A few weeks back an amazing Nikkor 6mm fisheye lens resurfaced for sale in London for an eye-popping $160,000. The lens was quickly snatched up by a camera collector. For those of you who missed out on buying the lens but would still like to see how 160 grand worth of fish-eye performs in real life, the folks who were selling it at Grays of Westminster put together a video just for you.
Two years ago, we reported that an extremely rare Nikkor 6mm f/2.8 fisheye lens had been put up for sale on eBay for a cool $34,020. If you balked at that price, get this: another copy of the lens has turned up in London, and this time the price tag is a staggering £100,000, or roughly $160,000. The lens became the world’s most extreme wide angle 35mm lens when it was released in 1970, and boasts a field of view of 220º — it can literally see behind itself! If Grays of Westminster does manage to sell off the lens at that price, you can bet collectors will be kicking themselves for passing up on the eBay deal two years ago.
Japanese architect Hideyuki Nakayama teamed up with door knob manufacturer UNION to create this funky glass globe knob that gives you a fisheye view of the next room.
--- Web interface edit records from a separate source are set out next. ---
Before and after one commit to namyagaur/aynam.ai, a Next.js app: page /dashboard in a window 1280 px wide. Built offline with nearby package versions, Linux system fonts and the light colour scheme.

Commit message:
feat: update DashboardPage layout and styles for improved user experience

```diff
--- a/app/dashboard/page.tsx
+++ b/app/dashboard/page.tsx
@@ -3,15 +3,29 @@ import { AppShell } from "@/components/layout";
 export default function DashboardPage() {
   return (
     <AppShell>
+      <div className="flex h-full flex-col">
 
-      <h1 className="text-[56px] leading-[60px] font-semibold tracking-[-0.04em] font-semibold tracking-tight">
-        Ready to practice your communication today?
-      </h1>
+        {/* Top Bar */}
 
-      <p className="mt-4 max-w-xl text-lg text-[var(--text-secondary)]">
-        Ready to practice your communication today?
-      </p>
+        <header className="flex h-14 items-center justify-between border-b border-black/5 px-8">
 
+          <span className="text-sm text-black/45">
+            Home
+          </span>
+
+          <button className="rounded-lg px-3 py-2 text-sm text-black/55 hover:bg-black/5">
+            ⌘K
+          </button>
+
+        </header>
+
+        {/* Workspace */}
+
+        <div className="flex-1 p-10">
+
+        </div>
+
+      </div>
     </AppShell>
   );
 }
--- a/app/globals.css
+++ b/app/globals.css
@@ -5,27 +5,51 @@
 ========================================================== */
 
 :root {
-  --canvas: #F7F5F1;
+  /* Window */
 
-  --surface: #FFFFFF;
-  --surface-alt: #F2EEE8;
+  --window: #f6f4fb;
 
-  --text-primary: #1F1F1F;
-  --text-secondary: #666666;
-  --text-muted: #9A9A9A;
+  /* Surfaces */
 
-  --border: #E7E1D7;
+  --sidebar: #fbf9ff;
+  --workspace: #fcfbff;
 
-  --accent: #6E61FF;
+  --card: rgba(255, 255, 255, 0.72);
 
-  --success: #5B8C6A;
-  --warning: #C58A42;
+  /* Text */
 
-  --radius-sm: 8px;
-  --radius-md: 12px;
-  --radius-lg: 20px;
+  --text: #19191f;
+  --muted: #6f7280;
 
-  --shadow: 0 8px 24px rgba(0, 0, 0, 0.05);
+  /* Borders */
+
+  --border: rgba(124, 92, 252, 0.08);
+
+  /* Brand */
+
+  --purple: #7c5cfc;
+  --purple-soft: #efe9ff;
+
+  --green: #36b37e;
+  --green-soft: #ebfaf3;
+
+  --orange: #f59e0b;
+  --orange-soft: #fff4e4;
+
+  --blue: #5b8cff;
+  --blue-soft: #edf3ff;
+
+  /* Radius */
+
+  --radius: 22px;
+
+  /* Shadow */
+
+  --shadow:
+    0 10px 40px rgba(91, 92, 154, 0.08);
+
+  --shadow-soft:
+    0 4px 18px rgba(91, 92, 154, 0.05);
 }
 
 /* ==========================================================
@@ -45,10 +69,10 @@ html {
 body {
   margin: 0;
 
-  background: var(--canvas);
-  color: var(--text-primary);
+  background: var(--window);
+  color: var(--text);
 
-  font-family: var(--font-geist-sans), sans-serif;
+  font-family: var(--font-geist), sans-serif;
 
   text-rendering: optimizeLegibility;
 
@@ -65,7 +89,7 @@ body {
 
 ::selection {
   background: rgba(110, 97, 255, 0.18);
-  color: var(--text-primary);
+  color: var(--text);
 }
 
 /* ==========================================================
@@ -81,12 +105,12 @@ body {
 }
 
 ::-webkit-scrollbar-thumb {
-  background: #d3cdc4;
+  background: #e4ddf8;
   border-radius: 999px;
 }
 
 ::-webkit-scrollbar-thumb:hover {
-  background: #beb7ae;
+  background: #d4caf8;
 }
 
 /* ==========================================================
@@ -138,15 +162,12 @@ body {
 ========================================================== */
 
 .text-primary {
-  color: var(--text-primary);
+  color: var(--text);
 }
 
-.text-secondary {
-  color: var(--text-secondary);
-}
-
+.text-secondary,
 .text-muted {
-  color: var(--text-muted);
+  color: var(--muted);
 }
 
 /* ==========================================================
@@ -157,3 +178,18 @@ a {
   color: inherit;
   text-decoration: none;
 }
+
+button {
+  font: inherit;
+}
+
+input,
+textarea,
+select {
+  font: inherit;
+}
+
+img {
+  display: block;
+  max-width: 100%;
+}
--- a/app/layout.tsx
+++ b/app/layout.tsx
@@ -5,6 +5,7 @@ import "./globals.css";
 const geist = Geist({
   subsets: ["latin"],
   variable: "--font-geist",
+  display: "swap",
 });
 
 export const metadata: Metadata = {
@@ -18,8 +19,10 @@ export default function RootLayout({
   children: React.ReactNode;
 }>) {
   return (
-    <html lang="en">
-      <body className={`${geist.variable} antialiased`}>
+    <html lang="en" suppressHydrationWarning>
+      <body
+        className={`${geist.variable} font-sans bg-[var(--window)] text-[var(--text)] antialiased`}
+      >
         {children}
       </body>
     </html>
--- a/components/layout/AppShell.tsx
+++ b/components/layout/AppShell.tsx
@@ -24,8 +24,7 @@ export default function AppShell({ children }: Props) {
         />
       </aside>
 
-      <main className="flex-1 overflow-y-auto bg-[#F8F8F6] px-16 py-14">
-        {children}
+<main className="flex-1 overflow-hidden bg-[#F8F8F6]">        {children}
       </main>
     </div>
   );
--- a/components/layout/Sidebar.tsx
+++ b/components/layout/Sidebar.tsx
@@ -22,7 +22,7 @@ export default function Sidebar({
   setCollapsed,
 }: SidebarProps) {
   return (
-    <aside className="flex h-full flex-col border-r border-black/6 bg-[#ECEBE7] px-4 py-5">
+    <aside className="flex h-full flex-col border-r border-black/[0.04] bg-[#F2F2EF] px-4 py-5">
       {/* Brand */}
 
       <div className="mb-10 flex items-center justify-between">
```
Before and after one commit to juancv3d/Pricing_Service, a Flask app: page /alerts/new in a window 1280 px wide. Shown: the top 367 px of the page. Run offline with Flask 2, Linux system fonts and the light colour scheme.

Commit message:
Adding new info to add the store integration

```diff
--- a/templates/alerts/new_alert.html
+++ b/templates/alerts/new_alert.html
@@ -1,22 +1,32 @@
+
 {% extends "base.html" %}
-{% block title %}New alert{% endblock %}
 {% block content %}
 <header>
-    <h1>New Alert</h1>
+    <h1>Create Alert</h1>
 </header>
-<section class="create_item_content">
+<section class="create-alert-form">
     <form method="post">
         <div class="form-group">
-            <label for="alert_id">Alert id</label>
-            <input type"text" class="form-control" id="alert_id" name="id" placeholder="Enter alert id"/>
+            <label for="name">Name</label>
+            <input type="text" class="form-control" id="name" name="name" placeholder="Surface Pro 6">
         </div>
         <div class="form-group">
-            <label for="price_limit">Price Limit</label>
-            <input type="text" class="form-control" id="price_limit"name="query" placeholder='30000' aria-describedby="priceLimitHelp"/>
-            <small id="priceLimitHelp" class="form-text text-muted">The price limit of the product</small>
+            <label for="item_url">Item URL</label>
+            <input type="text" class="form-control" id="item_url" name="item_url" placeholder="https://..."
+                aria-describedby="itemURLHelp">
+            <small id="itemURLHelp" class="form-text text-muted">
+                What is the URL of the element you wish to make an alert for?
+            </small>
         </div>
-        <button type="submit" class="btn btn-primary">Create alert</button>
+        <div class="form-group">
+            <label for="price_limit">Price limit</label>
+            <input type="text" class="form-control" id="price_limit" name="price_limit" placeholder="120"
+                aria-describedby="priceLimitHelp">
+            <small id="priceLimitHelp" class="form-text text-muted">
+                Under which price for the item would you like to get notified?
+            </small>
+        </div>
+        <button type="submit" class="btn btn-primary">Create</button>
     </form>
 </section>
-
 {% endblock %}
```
Now all Nakayama needs to do is find some way to incorporate film and a shutter…
Aside from this uber-rare lens being uber-expensive, it’s also ridiculously heavy, weighing in at close to 11.5 pounds. Here’s what Photography in Malaysia has to say about this lens:
You are looking at one of the most gorgeous looking lens in 35mm SLR photography – a lens that can actually see behind itself! This series of lenses were originally developed for special scientific and industrial use where wider-than-180° picture coverage is required in surveillance work, photographing the interiors of pipes, boilers, conduits, cylinder bores and other constricted areas. But in applications such as advertising and commercial photography they are used extensively for dramatic effects.
To put the field of view in perspective, human vision is about 180°.
Here are some sample photographs taken with the “tin cam”:
Built using a fisheye peephole as the main lens element and a decapitated soda can as the lens body (!), this attaches directly to my SLR camera. For well under US$20, I ended up with a lens that has nearly a 180-degree field-of-view, adjustable focus, a canon EOS mount, and due to it’s stylish and sleek exterior, can generate limitless amounts of admirationridicule confusion.
To learn how to build one of these for yourself, head on over to the tutorial through the following link: